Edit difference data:
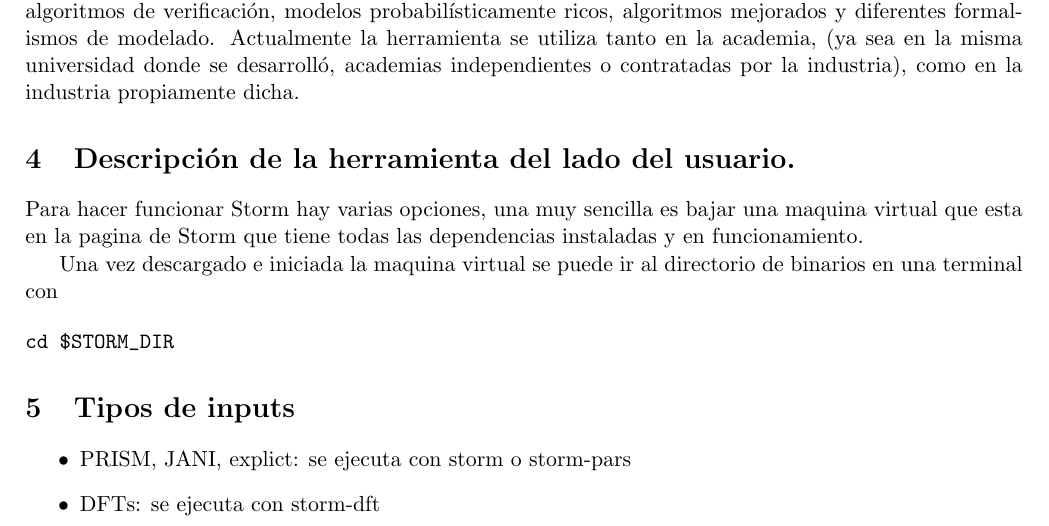
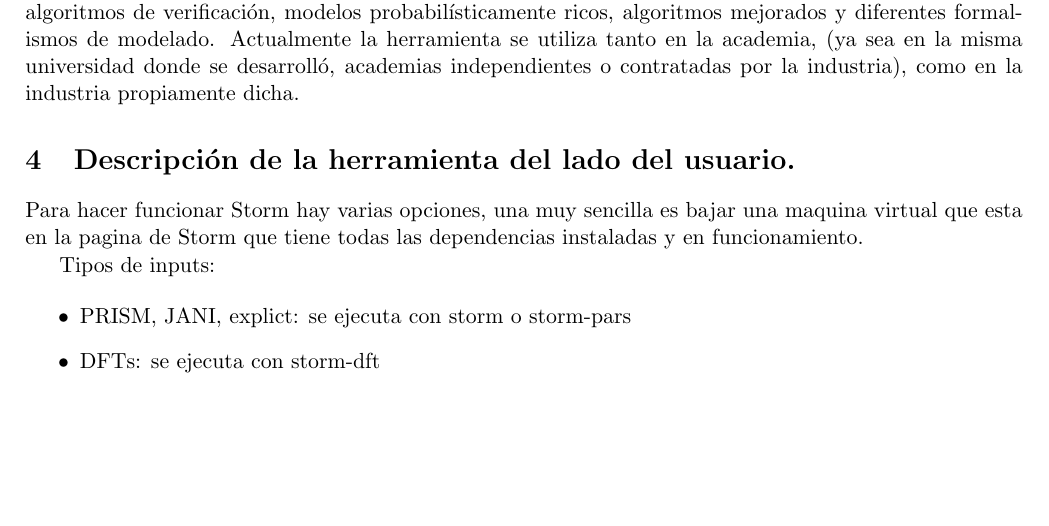
Before and after one commit to zaloogarcia/ing2famaf, a LaTeX document (storm.tex): part of page 2 of 8, cut so that both start at the same text, the shorter picture padded with empty space. Compiled offline with pdfLaTeX.

Commit message:
corrigiondo el output

```diff
--- a/storm.tex
+++ b/storm.tex
@@ -63,13 +63,9 @@
 
 Para hacer funcionar Storm hay varias opciones, una muy sencilla es bajar una maquina virtual que esta en la pagina de Storm que tiene todas las dependencias instaladas y en funcionamiento.
 
-Una vez descargado e iniciada la maquina virtual se puede ir al directorio de binarios en una terminal con
 
-\begin{verbatim}
-cd $STORM_DIR
-\end{verbatim}
+\title{Tipos de inputs:}
 
-\section{Tipos de inputs}
 \begin{itemize}
 	\item PRISM, JANI, explict: se ejecuta con storm o storm-pars
 
```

* WORK REQUIRED *
Show the lines above that include "maquina".

* RESPONSE BOX *
 Para hacer funcionar Storm hay varias opciones, una muy sencilla es bajar una maquina virtual que esta en la pagina de Storm que tiene todas las dependencias instaladas y en funcionamiento.
-Una vez descargado e iniciada la maquina virtual se puede ir al directorio de binarios en una terminal con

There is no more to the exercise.